“It is important to remember that ore being processed at the Humboldt Mill comes from Eagle Mine, containing valuable copper and nickel — along with dangerous sulfides, salts, and a long list of toxic metals,” said Maxwell. Water monitoring at Eagle Mine has documented more than 100 exceedances of groundwater discharge limits since the permit was issued in 2007, including serious exceedances of arsenic, copper, lead, molybdenum, silver, and vanadium —  and uranium levels in water at the Eagle Mine facility have risen to 103 ug/L, more than 3 times higher than the EPA’s Maximum Concentration Level.  Since uranium monitoring was not included in Eagle Mine’s permit, the mine claims that no permit violation has occurred.

To protect aquatic life, conservative water quality standards should be calculated for all potential contaminants. The draft NPDES permit fails to list limits for many contaminants, including: Aluminum, Antimony, Barium, Boron, Calcium, Chromium, Fluoride, Iron, Lithium, Magnesium, Molybdenum, Potassium, Silver, Sodium, Thallium, Tin, Titanium, Strontium, Sulfate, Vanadium, and Uranium.

“The problem really boils down to a regulatory process focused on permitting rather than preventing pollution,” said Steve Garske, SWUP Board member and western U.P. resident. If contaminants are present in the ore from Eagle Mine, it is reasonable to expect they will also be present in Humboldt Mill’s tailings. It is unclear why discharge limits at the mill do not reflect known contaminants from the mine, and all legacy contaminants previously found in testing of the Humboldt site.

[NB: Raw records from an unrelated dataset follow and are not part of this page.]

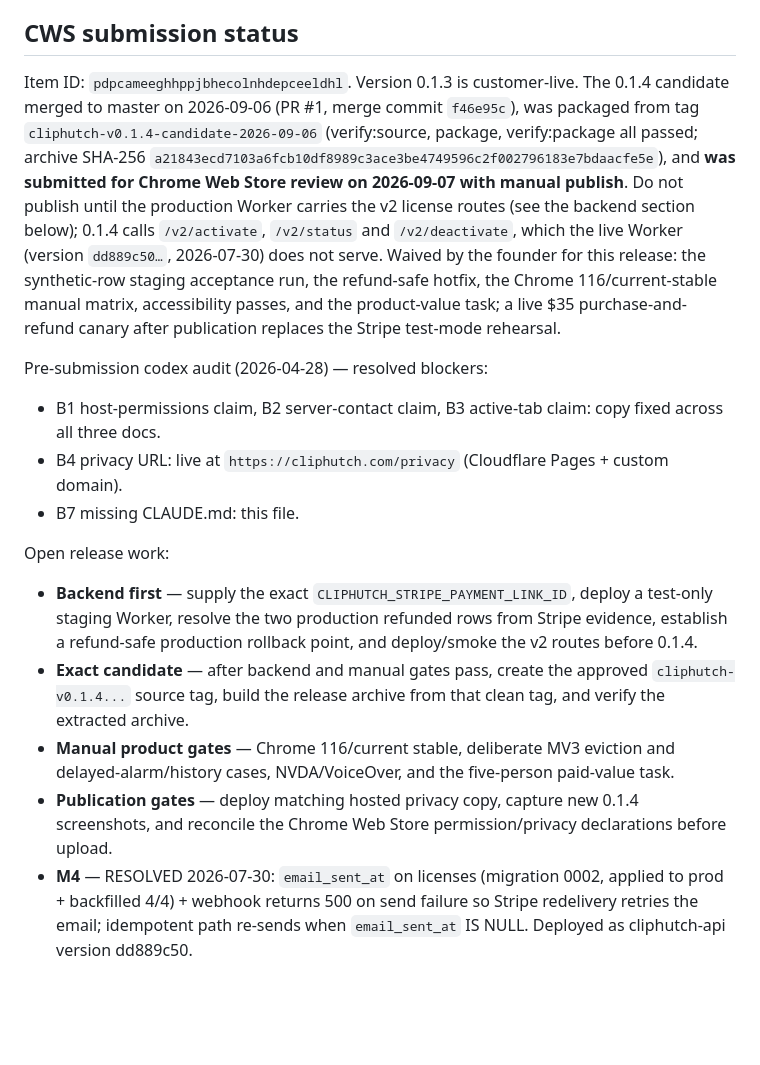
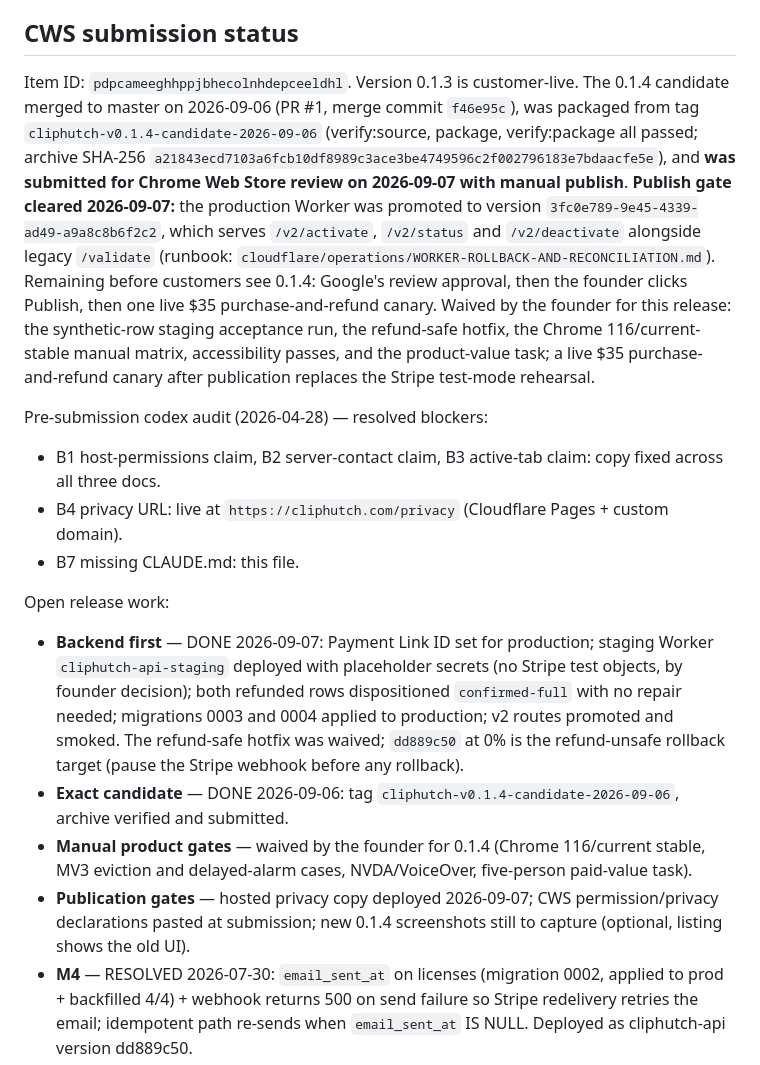
Before and after one commit to Mra454/cliphutch, a Markdown page: CLAUDE.md, the part around the change. Rendered like a GitHub page; blank space fills up the shorter version.

Commit message:
docs: publish gate cleared; backend and candidate items marked done
Co-Authored-By: Claude Fable 5.1 <noreply@anthropic.com>
Claude-Session: https://claude.ai/code/session_01JZSt78itTPmHvCaJ4s8TZZ

```diff
--- a/CLAUDE.md
+++ b/CLAUDE.md
@@ -63,7 +63,7 @@ ClipHutch uses **honest-user client-side licensing**. `isLicensed()` in `extensi
 
 ## CWS submission status
 
-Item ID: `pdpcameeghhppjbhecolnhdepceeldhl`. Version 0.1.3 is customer-live. The 0.1.4 candidate merged to master on 2026-09-06 (PR #1, merge commit `f46e95c`), was packaged from tag `cliphutch-v0.1.4-candidate-2026-09-06` (verify:source, package, verify:package all passed; archive SHA-256 `a21843ecd7103a6fcb10df8989c3ace3be4749596c2f002796183e7bdaacfe5e`), and **was submitted for Chrome Web Store review on 2026-09-07 with manual publish**. Do not publish until the production Worker carries the v2 license routes (see the backend section below); 0.1.4 calls `/v2/activate`, `/v2/status` and `/v2/deactivate`, which the live Worker (version `dd889c50…`, 2026-07-30) does not serve. Waived by the founder for this release: the synthetic-row staging acceptance run, the refund-safe hotfix, the Chrome 116/current-stable manual matrix, accessibility passes, and the product-value task; a live $35 purchase-and-refund canary after publication replaces the Stripe test-mode rehearsal.
+Item ID: `pdpcameeghhppjbhecolnhdepceeldhl`. Version 0.1.3 is customer-live. The 0.1.4 candidate merged to master on 2026-09-06 (PR #1, merge commit `f46e95c`), was packaged from tag `cliphutch-v0.1.4-candidate-2026-09-06` (verify:source, package, verify:package all passed; archive SHA-256 `a21843ecd7103a6fcb10df8989c3ace3be4749596c2f002796183e7bdaacfe5e`), and **was submitted for Chrome Web Store review on 2026-09-07 with manual publish**. **Publish gate cleared 2026-09-07:** the production Worker was promoted to version `3fc0e789-9e45-4339-ad49-a9a8c8b6f2c2`, which serves `/v2/activate`, `/v2/status` and `/v2/deactivate` alongside legacy `/validate` (runbook: `cloudflare/operations/WORKER-ROLLBACK-AND-RECONCILIATION.md`). Remaining before customers see 0.1.4: Google's review approval, then the founder clicks Publish, then one live $35 purchase-and-refund canary. Waived by the founder for this release: the synthetic-row staging acceptance run, the refund-safe hotfix, the Chrome 116/current-stable manual matrix, accessibility passes, and the product-value task; a live $35 purchase-and-refund canary after publication replaces the Stripe test-mode rehearsal.
 
 Pre-submission codex audit (2026-04-28) — resolved blockers:
 - B1 host-permissions claim, B2 server-contact claim, B3 active-tab claim: copy fixed across all three docs.
@@ -71,10 +71,10 @@ Pre-submission codex audit (2026-04-28) — resolved blockers:
 - B7 missing CLAUDE.md: this file.
 
 Open release work:
-- **Backend first** — supply the exact `CLIPHUTCH_STRIPE_PAYMENT_LINK_ID`, deploy a test-only staging Worker, resolve the two production refunded rows from Stripe evidence, establish a refund-safe production rollback point, and deploy/smoke the v2 routes before 0.1.4.
-- **Exact candidate** — after backend and manual gates pass, create the approved `cliphutch-v0.1.4...` source tag, build the release archive from that clean tag, and verify the extracted archive.
-- **Manual product gates** — Chrome 116/current stable, deliberate MV3 eviction and delayed-alarm/history cases, NVDA/VoiceOver, and the five-person paid-value task.
-- **Publication gates** — deploy matching hosted privacy copy, capture new 0.1.4 screenshots, and reconcile the Chrome Web Store permission/privacy declarations before upload.
+- **Backend first** — DONE 2026-09-07: Payment Link ID set for production; staging Worker `cliphutch-api-staging` deployed with placeholder secrets (no Stripe test objects, by founder decision); both refunded rows dispositioned `confirmed-full` with no repair needed; migrations 0003 and 0004 applied to production; v2 routes promoted and smoked. The refund-safe hotfix was waived; `dd889c50` at 0% is the refund-unsafe rollback target (pause the Stripe webhook before any rollback).
+- **Exact candidate** — DONE 2026-09-06: tag `cliphutch-v0.1.4-candidate-2026-09-06`, archive verified and submitted.
+- **Manual product gates** — waived by the founder for 0.1.4 (Chrome 116/current stable, MV3 eviction and delayed-alarm cases, NVDA/VoiceOver, five-person paid-value task).
+- **Publication gates** — hosted privacy copy deployed 2026-09-07; CWS permission/privacy declarations pasted at submission; new 0.1.4 screenshots still to capture (optional, listing shows the old UI).
 - **M4** — RESOLVED 2026-07-30: `email_sent_at` on licenses (migration 0002, applied to prod + backfilled 4/4) + webhook returns 500 on send failure so Stripe redelivery retries the email; idempotent path re-sends when `email_sent_at` IS NULL. Deployed as cliphutch-api version dd889c50.
 - **Trader verification** — Google Payments verification submitted 2026-04-28 with Vismu LLC Articles of Organization; pending. Listing will display "non-trader" until Google approves.
 
```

At the hearing, MDEQ’s Steve Casey provided a brief update on Eagle Mine’s Groundwater Discharge Permit, which was considered deeply flawed by concerned citizens.  Casey acknowledged Eagle’s ongoing vanadium exceedances, shared some theories as to why contaminant levels might be increasing in the groundwater — and confirmed that MDEQ has still not approved Eagle Mine’s Groundwater Discharge Permit, which expired two years ago. “You cannot understand the impacts of this endeavor until you understand the water,” said Cynthia Pryor, watershed resident and longtime community watchdog. “Neither the mining company nor MDEQ understand how hydrogeology functions at the Eagle Mine and at the Humboldt Mill.”

 

View Save the Wild U.P.’s written comments re: Proposed NPDES Permit, MI-0058649submitted to the Michigan Department of Environmental Quality and the Environmental Protection Agency on January 16, 2015 (PDF)